Winter time is not the best time to pour concrete. There are actually insulation blankets made to put on concrete in cold weather. Because curing concrete is an exothermic process it generates heat as it dries. I poured a concrete smokestack anchor once that was a 150 cubic yard block, about 20 feet on a side in cold weather once. The next day I could feel the heat it was throwing about 3 feet away from it.

Also even in the best of circumstances concrete takes about 28 days to reach its rated tensile strength too. Although concrete keeps on getting harder for a long time. Concrete is actually a crystal. So the longer it sits the more it grows together.

5 replies

Yes I noticed that but being in a tropical country (MAURITIUS) it does not get that cold and the temperature would be around 20 degrees in winter time at worst it can get to 16 degrees but that's it, even though the temperature was not ideal. I never knew that concrete still grows together during such a long time and it new knowledge for me thanks for that and I will share it with others as well. :)

It also helps to keep concrete damp to promote crystal growth. Drying concrete too fast does not let it get as hard as it could. Concrete is kind of like barbeque that way. You are better off going low, and slow.

Ohh ok,also i see that when people have build their roof, they keep water on it for a long time, I don't understand why.

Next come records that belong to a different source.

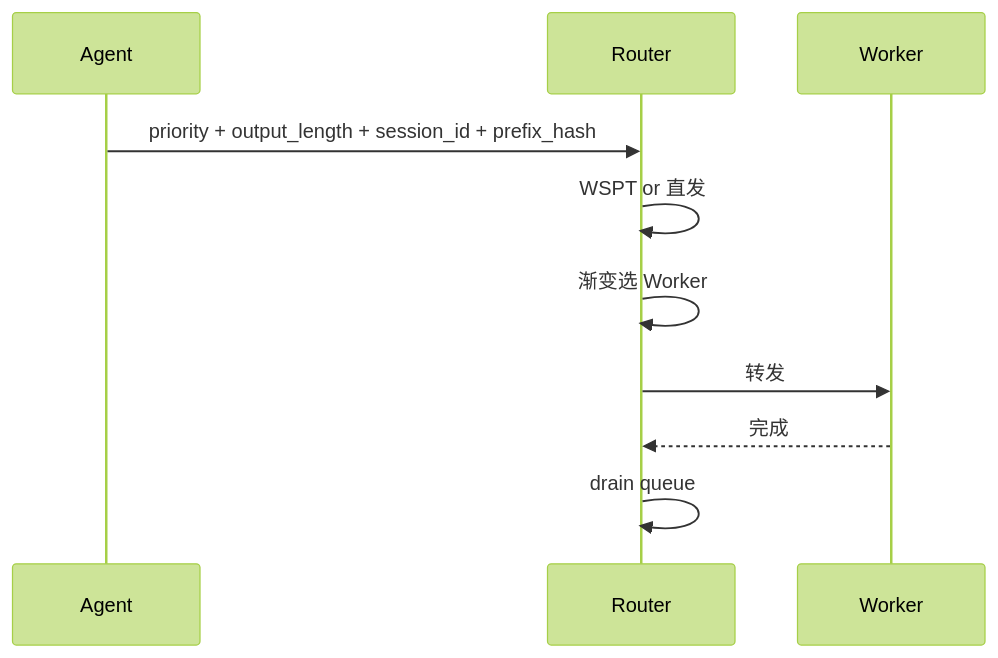
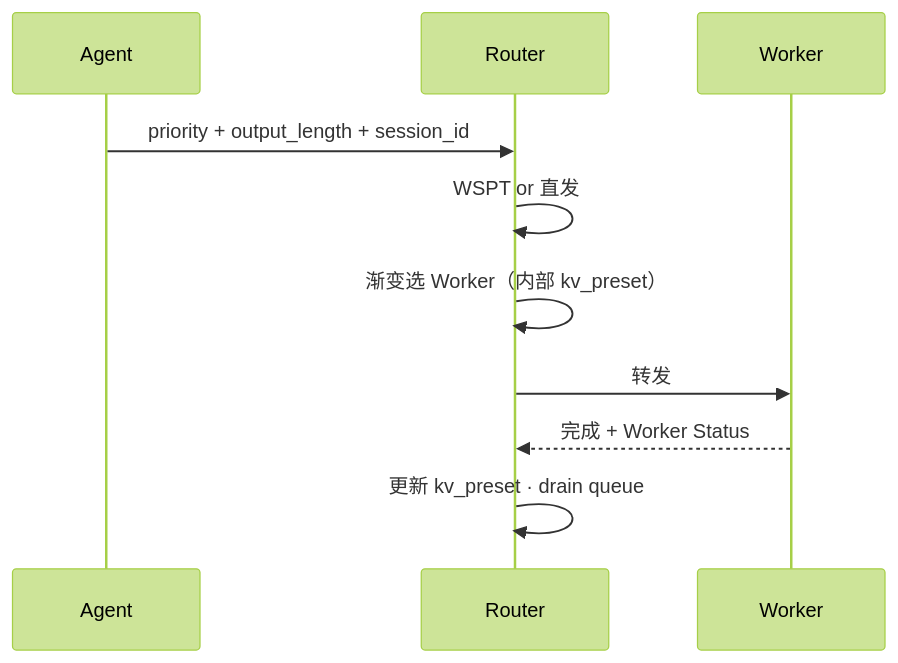
The seventh of 12 diagrams in reasoning-lb-router-design.md (heckletbot/document), drawn with Mermaid (forest theme) before and after one commit. The commit also changed other lines of this file, not shown here.

````diff
--- a/reasoning-lb-router-design.md
+++ b/reasoning-lb-router-design.md
@@ -199,12 +327,12 @@
 ```mermaid
 sequenceDiagram
     participant A as Agent
     participant R as Router
     participant W as Worker
-    A->>R: priority + output_length + session_id + prefix_hash
+    A->>R: priority + output_length + session_id
     R->>R: WSPT or 直发
-    R->>R: 渐变选 Worker
+    R->>R: 渐变选 Worker（内部 kv_preset）
     R->>W: 转发
-    W-->>R: 完成
-    R->>R: drain queue
+    W-->>R: 完成 + Worker Status
+    R->>R: 更新 kv_preset · drain queue
 ```
````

Yes that is why they sometimes run sprinklers on concrete after it has been poured. If concrete dries too fast it just does not have time to build strength.